Yesterday's show was the culmination of work that began in early October, when their third-grade teacher, Lisa Larson, and Glenelg Country School teacher David Weeks decided to bring their classes together.

"I wanted [my] students to work on their communications skills and help other students," said Weeks, who teaches at the private school's Service Learning Center. "The project gave the third-graders a chance to focus on one person, place or thing."

Said Larson: "Howard County history is part of the lesson plan. This way the children learn how to research, how to be responsible, how to be a good friend."

The mentors were assigned three to five children to work with and visited every 10 days to help develop the project, from picking a topic, to research to presentation.

The private school students taught the third-graders about research topics, presentation methods and speaking skills, but they ended up getting a few lessons of their own.

"The intelligence of the third-graders was really surprising," said Tae Strain, 15, whose group used a poster to tell the history of the Howard County Fair. "They taught me a lot about the fair."
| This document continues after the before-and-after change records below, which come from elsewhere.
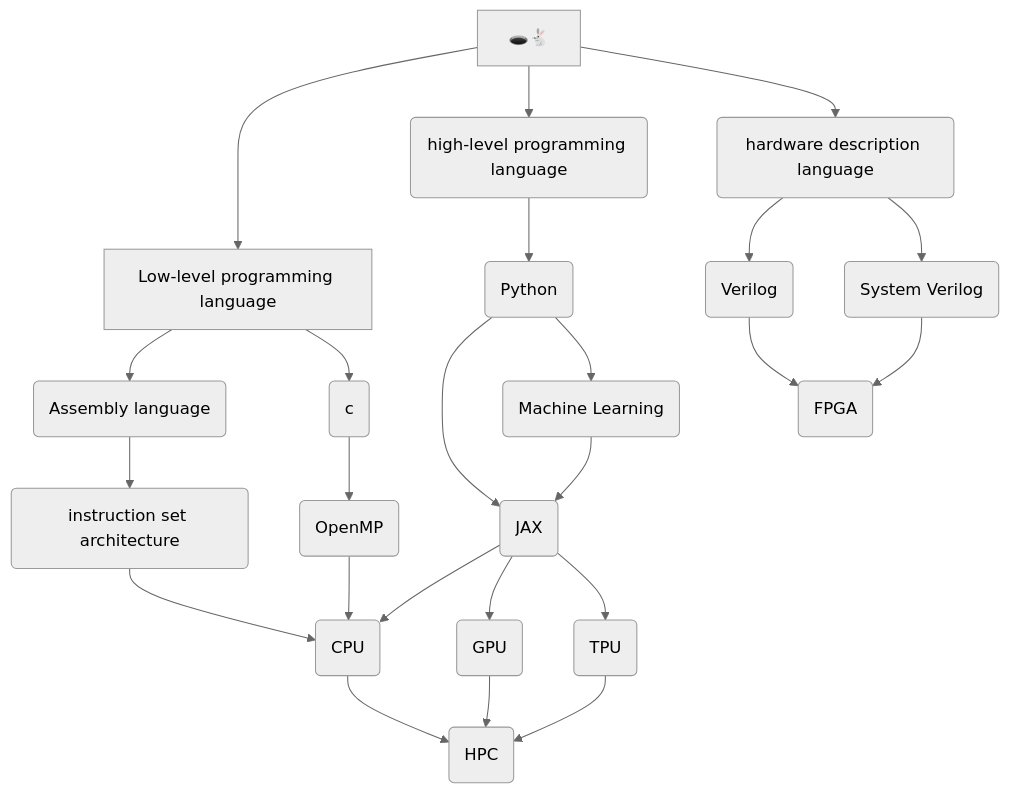
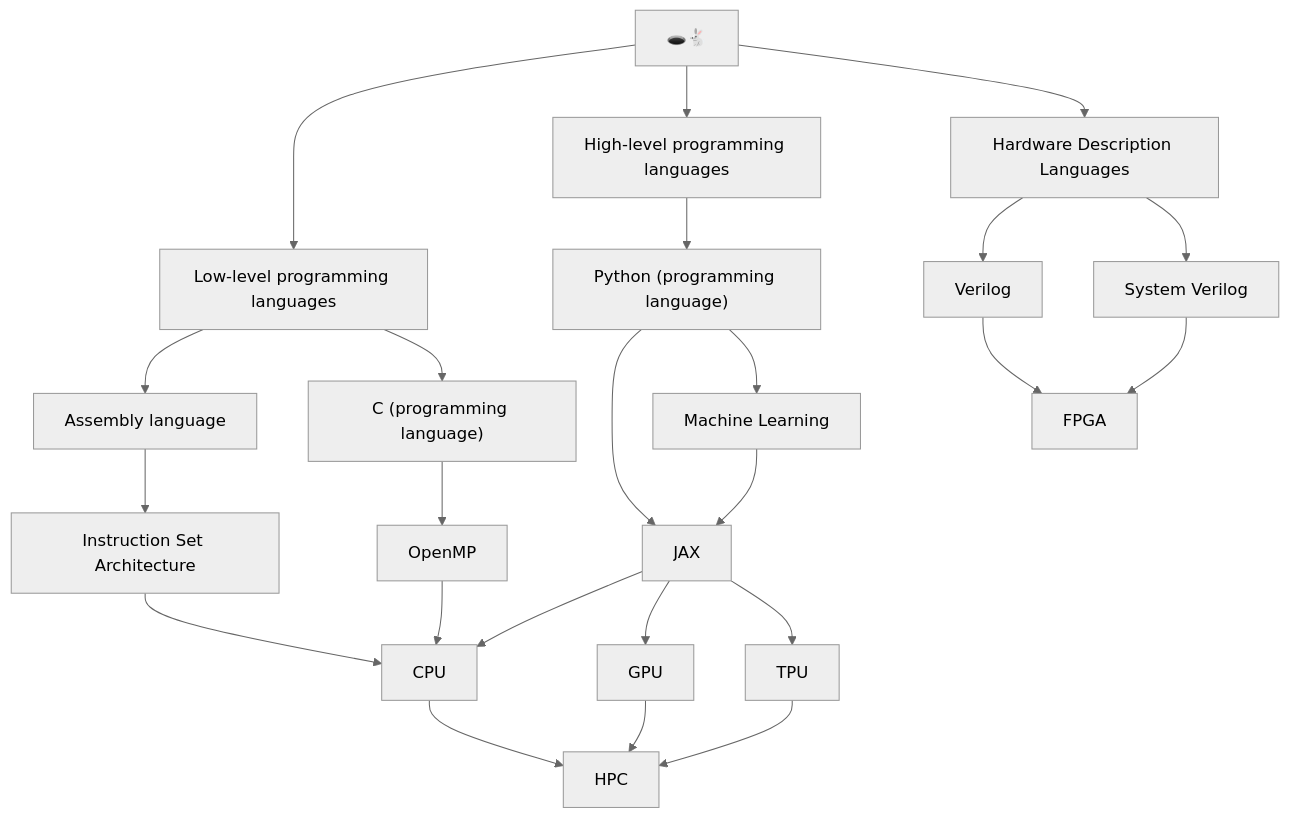
The diagram in content/index.md (gpullela/quartz), drawn with Mermaid (neutral theme) before and after one commit.

Commit message:
Quartz sync: Nov 9, 2023, 1:46 AM

````diff
--- a/content/index.md
+++ b/content/index.md
@@ -23,13 +23,29 @@
 ```mermaid
 graph TB;
-A["🕳️🐇"] --> low["Low-level programming language"] & high(high-level programming language) & hw(hardware description language);
-low --> asm(Assembly language) & c(c);
-c --> omp(OpenMP) --> cpu(CPU);
-asm --> isa(instruction set architecture) --> cpu;
-high --> py(Python) --> jax(JAX) & ml(Machine Learning);
-ml --> jax --> cpu & gpu(GPU) & tpu(TPU);
-cpu & gpu & tpu --> hpc(HPC);
-hw --> v(Verilog) & sv(System Verilog) --> fpga(FPGA);
-class high,hw,asm,c,omp,cpu,isa,py,jax,ml,gpu,tpu,hpc,v,sv,fpga internal-links;
+A["🕳️🐇"] --> low["Low-level programming languages"] & high["High-level programming languages"] & hw["Hardware Description Languages"];
+low --> asm["Assembly language"] & c["C (programming language)"];
+c --> omp["OpenMP"] --> cpu["CPU"];
+asm --> isa["Instruction Set Architecture"] --> cpu;
+high --> py["Python (programming language)"] --> jax["JAX"] & ml["Machine Learning"];
+ml --> jax --> cpu & gpu["GPU"] & tpu["TPU"];
+cpu & gpu & tpu --> hpc["HPC"];
+hw --> v["Verilog"] & sv["System Verilog"] --> fpga["FPGA"];
+
 click low href "./Engineering/low-level-programming-language";
+click high href "./Engineering/high-level-programming-language";
+click hw href "./Engineering/hardware-description-language";
+click asm href "./Engineering/Assembly-language";
+click c href "./Engineering/c";
+click omp href "./Engineering/OpenMP";
+click cpu href "./Engineering/CPU";
+click isa href "./Engineering/instruction-set-architecture";
+click py href "./Engineering/Python";
+click jax href "./Engineering/JAX";
+click ml href "./Engineering/Machine-Learning";
+click gpu href "./Engineering/GPU";
+click tpu href "./Engineering/TPU";
+click hpc href "./Engineering/HPC";
+click v href "./Engineering/Verilog";
+click sv href "./Engineering/System-Verilog";
+click fpga href "./Engineering/FPGA";
 ```
````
`They taught me a lot'

Said Paul Turner, 15: "It reminds me a little of my childhood."

The third-graders said they liked learning from the mentors, saying it was a break from the norm.

"You are working with a teen-ager," said Fallon McCormick, 8, who played a conductor in the B&O Railroad skit. "It's like working with a big brother or sister. It's just a little easier."

Carson, reached by telephone yesterday, said he was pleased to be part of the show and hopes the children can see what he believes is the real lesson from his life.

"I want them to recognize that anyone with a normal amount of intelligence can go on to be what they want," he said. "For me, the most important thing you do is outside the operating room."

Pub Date: 1/29/99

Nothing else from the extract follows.